**Exercise 1.7.8:** The string `527943001`

is a listing of the digits that appear in the additional problem below as they would appear if we read down columns from right to left. Design a transition diagram for a finite automaton that accepts those and only those strings of digits that can be obtained from addition problems in this fashion.

1 2 3 4 |
095 +042 ____ 137 |

Intriguing. Let’s think about it. We have one special case which comes quite naturally, that is carryover.

I won’t design a diagram but rather write about the idea behind designing one.

Thanks to the nature to the problem we can start with just 3 digits.

1 2 3 4 5 6 7 8 9 10 11 12 13 |
0 -> 0 -> 0 0 -> 1 -> 1 0 -> 2 -> 2 .... 5 -> 2 -> 7 5 -> 3 -> 8 5 -> 4 -> 9 5 -> 5 -> 10 ... 9 -> 5 -> 14 9 -> 6 -> 15 ... 9 -> 9 -> 18 |

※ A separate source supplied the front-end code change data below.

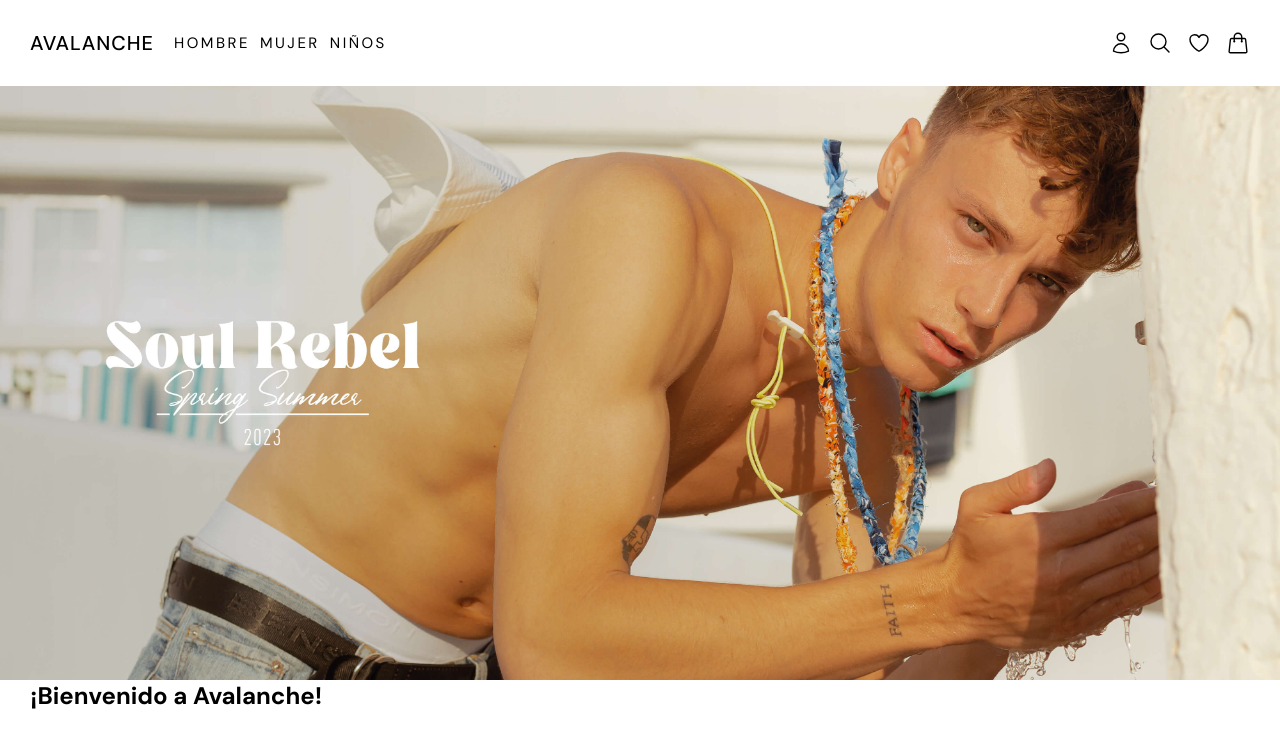
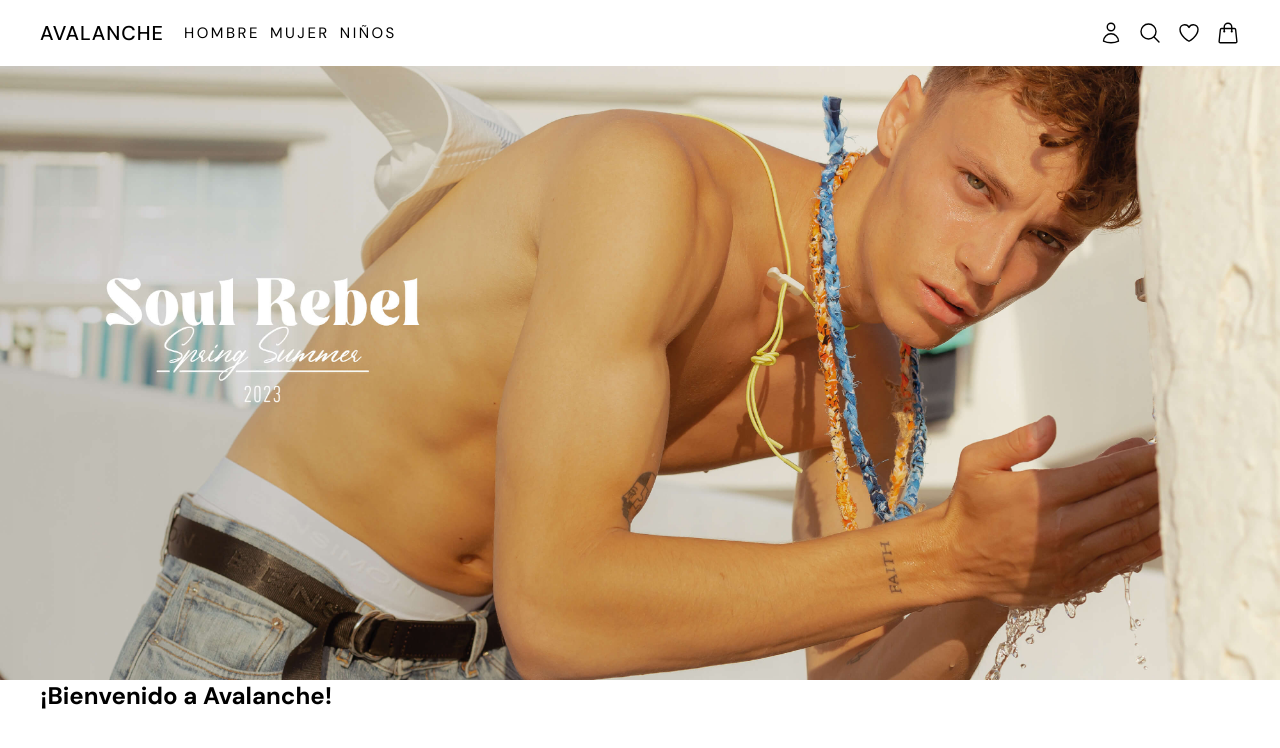
Before and after one commit to rafaelmollad/avalanche, a React (Create React App) app: page / in a window 1280 px wide. Shown: the top 748 px of the page. Built offline with nearby package versions, Linux system fonts and the light colour scheme.

Commit message:
Fijar Header en Desktop

```diff
--- a/src/App.js
+++ b/src/App.js
@@ -1,6 +1,6 @@
 import { useState } from 'react';
 
-import NavBar from './components/NavBar';
+import Header from './components/Header';
 import MenuMobile from './components/MenuMobile';
 import ItemListContainer from './components/ItemListContainer';
 import SearchBar from './components/SearchBar';
@@ -14,17 +14,25 @@ const App = () => {
   document.body.style.overflowY = isMenuOpen ? 'hidden' : 'unset';
 
   const handleIsMenuOpen = () => {
+    // Cerrar la barra de búsqueda cuando se hace click en el menú.
+    if (isSearchOpen) {
+      setSearchOpen(false);
+    }
+
     setMenuOpen(!isMenuOpen);
   };
 
   const handleIsSearchOpen = () => {
+    // No permitir que se la barra de búsqueda, si está abierto el menú.
+    if (isMenuOpen) return;
+
     setSearchOpen(!isSearchOpen);
   };
 
   return (
     <div className='App'>
       <div className='wrapper'>
-        <NavBar
+        <Header
           isMenuOpen={isMenuOpen}
           handleIsMenuOpen={handleIsMenuOpen}
           handleIsSearchOpen={handleIsSearchOpen}
--- /dev/null
+++ b/src/components/Header.js
@@ -0,0 +1,17 @@
+import React from 'react';
+
+import NavBar from './NavBar';
+
+function Header({ isMenuOpen, handleIsMenuOpen, handleIsSearchOpen }) {
+  return (
+    <header className='header'>
+      <NavBar
+        isMenuOpen={isMenuOpen}
+        handleIsMenuOpen={handleIsMenuOpen}
+        handleIsSearchOpen={handleIsSearchOpen}
+      />
+    </header>
+  );
+}
+
+export default Header;
--- a/src/components/ItemListContainer.js
+++ b/src/components/ItemListContainer.js
@@ -1,6 +1,6 @@
 const ItemListContainer = ({ greeting }) => {
   return (
-    <div style={{ paddingLeft: 30, paddingRight: 30 }}>
+    <div className='list-container'>
       <h2>{greeting}</h2>
     </div>
   );
--- a/src/index.css
+++ b/src/index.css
@@ -51,15 +51,19 @@ button {
   background: transparent;
 }
 
-/***********
- * NAVBAR  *
- ***********/
+/**********
+ * HEADER *
+ **********/
+
+.header {
+  background: var(--white);
+}
 
 .navbar {
   display: flex;
   justify-content: space-between;
   align-items: center;
-  padding: 3rem;
+  padding: 2rem 4rem;
 }
 
 /* Contenedor de logo y menú */
@@ -92,9 +96,9 @@ button {
   display: flex;
   justify-content: center;
   background: var(--white);
-  padding: 0 3rem;
+  padding: 0 4rem;
   position: absolute;
-  top: 84.8px; /* Altura del header */
+  top: 67px; /* Altura del header */
   bottom: 0;
   right: 0;
   left: 0;
@@ -145,7 +149,7 @@ button {
   position: absolute;
   right: 0;
   left: 0;
-  top: 86.4px; /* Altura del header */
+  top: 66px; /* Altura del header */
 }
 
 .search-bar__input {
@@ -168,6 +172,14 @@ button {
   background-repeat: no-repeat;
   background-size: cover;
   flex: 1;
+}
+
+/*******************
+ * LIST CONTAINER  *
+ *******************/
+
+.list-container {
+  padding: 0 4rem;
 }
 
 /******************
@@ -239,6 +251,13 @@ button {
   .wrapper {
     height: 85vh;
   }
+
+  /* Fijar el header en Desktop */
+  .header {
+    position: fixed;
+    left: 0;
+    right: 0;
+  }
 }
 
 /* Estos estilos se van a aplicar en dispositivos con un ancho mínimo de 1460px */
```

You can see that two digits which are less than 10 are easy to solve. Just create states for each one. More interesting are the other cases. My idea is to create a state for results bigger than 10 which takes the next input but handles it like one which is one more. That is, the transition to 1 is equal to transition with input 0. And then we just have to read the string until we hit the end.

**Excercise 1.7.15:** Describe the language represented by each of the following regular expressions.

1 2 |
a) ((z U y)* o x) d) ((x* o y* ) o z*) |

I just picked two of the 4 problems because they are similar.

Let’s start with a). z and y are in a union and form a set `{z, y}`

which is than repeated none or more times. That is we now have a set like this `{lambda, {z,y}, {zz,yy}, ...}`

. And finally, we concat x to each of the sets.

d) looks a bit different. The inner operations creates strings like this: lambda, x, xy, xxy, xxxy, …, y, xyy, xyyy, ….., xxy, xxyy, etc. Then we just concat z in a similar fashion on each of these sets.